2016 After Hours Lectures


(October 27, 2016) Each spring pulses of young American eels migrate into Chesapeake Bay as part of a complex life cycle that brings these creatures from the open waters of the Sargasso Sea to shallow, turbid estuaries from Greenland to Venezuela. VIMS professor Mary Fabrizio describes efforts to study juvenile eels in light of recent declines in landings of adult American eels along the Atlantic coast. Those declines are clearly evident from the VIMS Trawl Survey, which has been recording the abundance of eels and other fishes in Virginia's waters since 1955.

Harmful algal blooms

(September 29, 2016) Harmful algal blooms, otherwise known as "red tides," are of growing concern in coastal waters worldwide, including Chesapeake Bay. VIMS professor Kim Reece, a member of Virginia's Harmful Algal Bloom Task Force, explores the human activities and natural factors that encourage microscopic algae to form dense blooms, and the effects that some of these blooms can have on marine life and human health.

Climate, coral reefs, and resilience

(August 25, 2016) Healthy coral reefs support an astounding diversity of marine life and provide countless benefits to people via coastal protection, food, jobs, medicine, recreation and more.
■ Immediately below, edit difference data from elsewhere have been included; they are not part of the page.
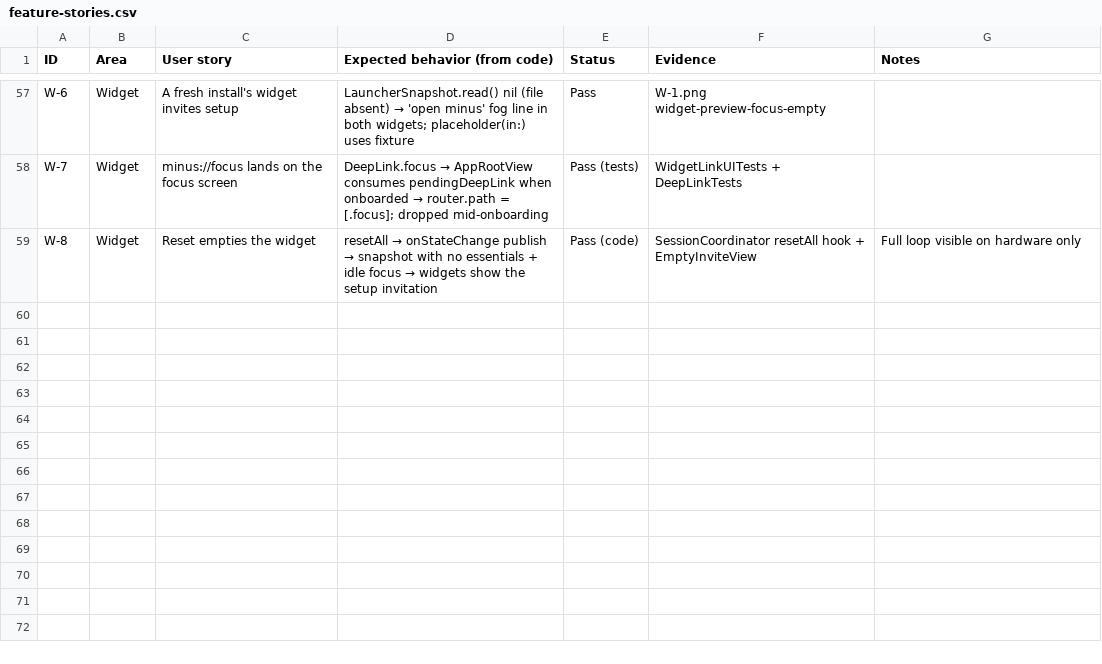
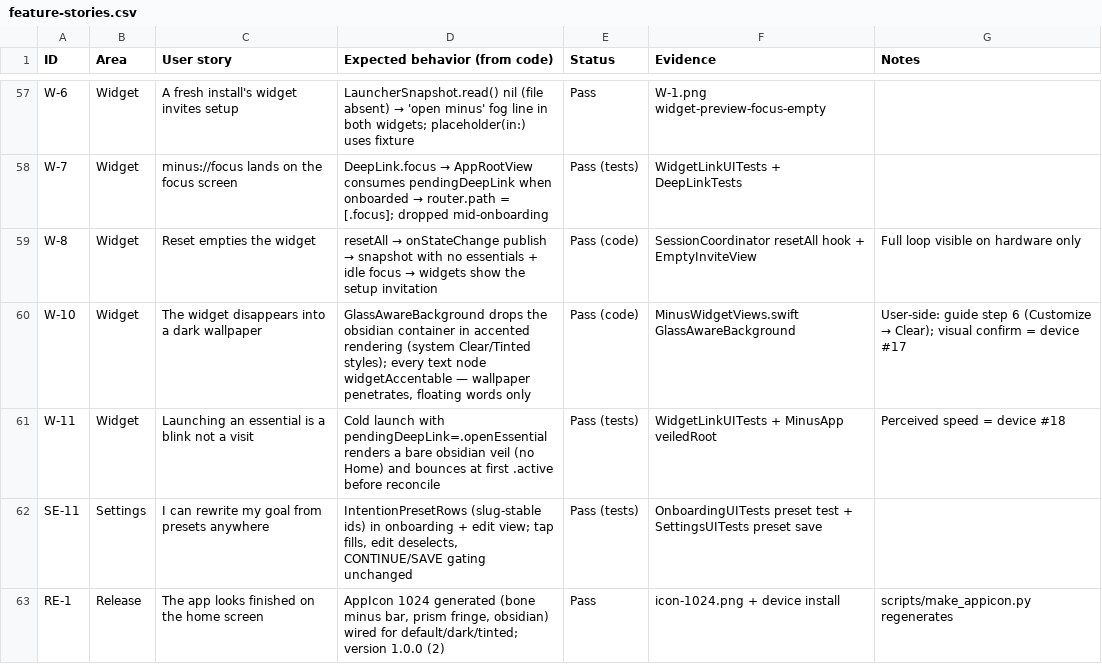
Before and after one commit to advegaf/minus, a CSV file: QA/feature-stories.csv, drawn as a sheet; only a part is shown, gaps mark what is left out.

Commit message:
v1.4: release — systemExtraLargePortrait behind compiler(>=6.4) gate (SDK-27 device binary), minus-bar app icon w/ prism fringe, 1.0.0 (2), CSV at 62 stories

```diff
--- a/QA/feature-stories.csv
+++ b/QA/feature-stories.csv
@@ -59 +59,5 @@ W-7,Widget,minus://focus lands on the focus screen,DeepLink.focus → AppRootVie
 W-8,Widget,Reset empties the widget,resetAll → onStateChange publish → snapshot with no essentials + idle focus → widgets show the setup invitation,Pass (code),SessionCoordinator resetAll hook + EmptyInviteView,Full loop visible on hardware only
+W-10,Widget,The widget disappears into a dark wallpaper,"GlassAwareBackground drops the obsidian container in accented rendering (system Clear/Tinted styles); every text node widgetAccentable — wallpaper penetrates, floating words only",Pass (code),MinusWidgetViews.swift GlassAwareBackground,User-side: guide step 6 (Customize → Clear); visual confirm = device #17
+W-11,Widget,Launching an essential is a blink not a visit,Cold launch with pendingDeepLink=.openEssential renders a bare obsidian veil (no Home) and bounces at first .active before reconcile,Pass (tests),WidgetLinkUITests + MinusApp veiledRoot,Perceived speed = device #18
+SE-11,Settings,I can rewrite my goal from presets anywhere,"IntentionPresetRows (slug-stable ids) in onboarding + edit view; tap fills, edit deselects, CONTINUE/SAVE gating unchanged",Pass (tests),OnboardingUITests preset test + SettingsUITests preset save,
+RE-1,Release,The app looks finished on the home screen,"AppIcon 1024 generated (bone minus bar, prism fringe, obsidian) wired for default/dark/tinted; version 1.0.0 (2)",Pass,icon-1024.png + device install,scripts/make_appicon.py regenerates
```
Also changed, not shown: 6 other files.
Join us as VIMS alumna Britt Parker, climate coordinator with NOAA’s Coral Reef Conservation Program, explores how climate change and ocean acidification threaten coral reefs worldwide, and explains how fostering more resilient reefs may be an effective strategy to address the impacts of these and other human impacts. View archived video online.

Life after catch: Insights into the movements, behavior and survival of released billfish

(July 28, 2016) Billfish--including white and blue marlin--are some of the ocean's most remarkable predators. VIMS professor John Graves, a world-renowned expert on billfish science and management, explores how he and his colleagues use satellite tagging of billfish to better understand the magnitude of post-release mortality and measures that can be taken to promote survival.  View archived video online.

The shocking truth about sharks

(June 30, 2016) Fish physiologist Richard Brill describes the successes and challenges of his team's attempts to develop practical methods to deter sharks from fishing gear, as well as a range of other studies including those designed to understand how global climate change may affect sharks in Chesapeake Bay and nearby coastal environments. View archived video online.

Whimbrels: the wide-ranging wader

(March 31, 2016) From the Amazon River to Arctic Canada, whimbrels undertake one of the world's most amazing avian migrations. Dr. Bryan Watts, Director of the Center for Conservation Biology, highlights efforts to study this shorebird and the importance of its springtime stopover on Virginia's Eastern Shore. Watts also describes the Center's whimbrel-tracking research and introduce Project Whimbrel Watch. View archived video online.

Ocean plastics: sources, impacts, and alternatives

(February 25, 2016) VIMS researchers Kirk Havens and Rob Hale join forces to explore pollution of the ocean by plastics. Havens, who directs the Marine Debris program at VIMS, focuses on the source of ocean plastics--both the large items that catch public attention and a floating soup of microplastics--and showcase his work to develop biodegradable alternatives. Hale, an environmental chemist, describes how ocean plastics can potentially introduce toxic chemicals into the marine food web. View archived video online.

Native Use of the Chesapeake

(January 28, 2016) Native Americans have relied on Chesapeake Bay's natural resources for thousands of years. W&M anthropology professor Martin Gallivan uses archaeological evidence and colonial accounts to reveal the tools and techniques employed by local tribes to harvest the Bay's bounty. He also explores how new research using environmental data from sediments, shells, and bones could help paint an even richer picture of Algonquian use of marine resources.  View archived video online.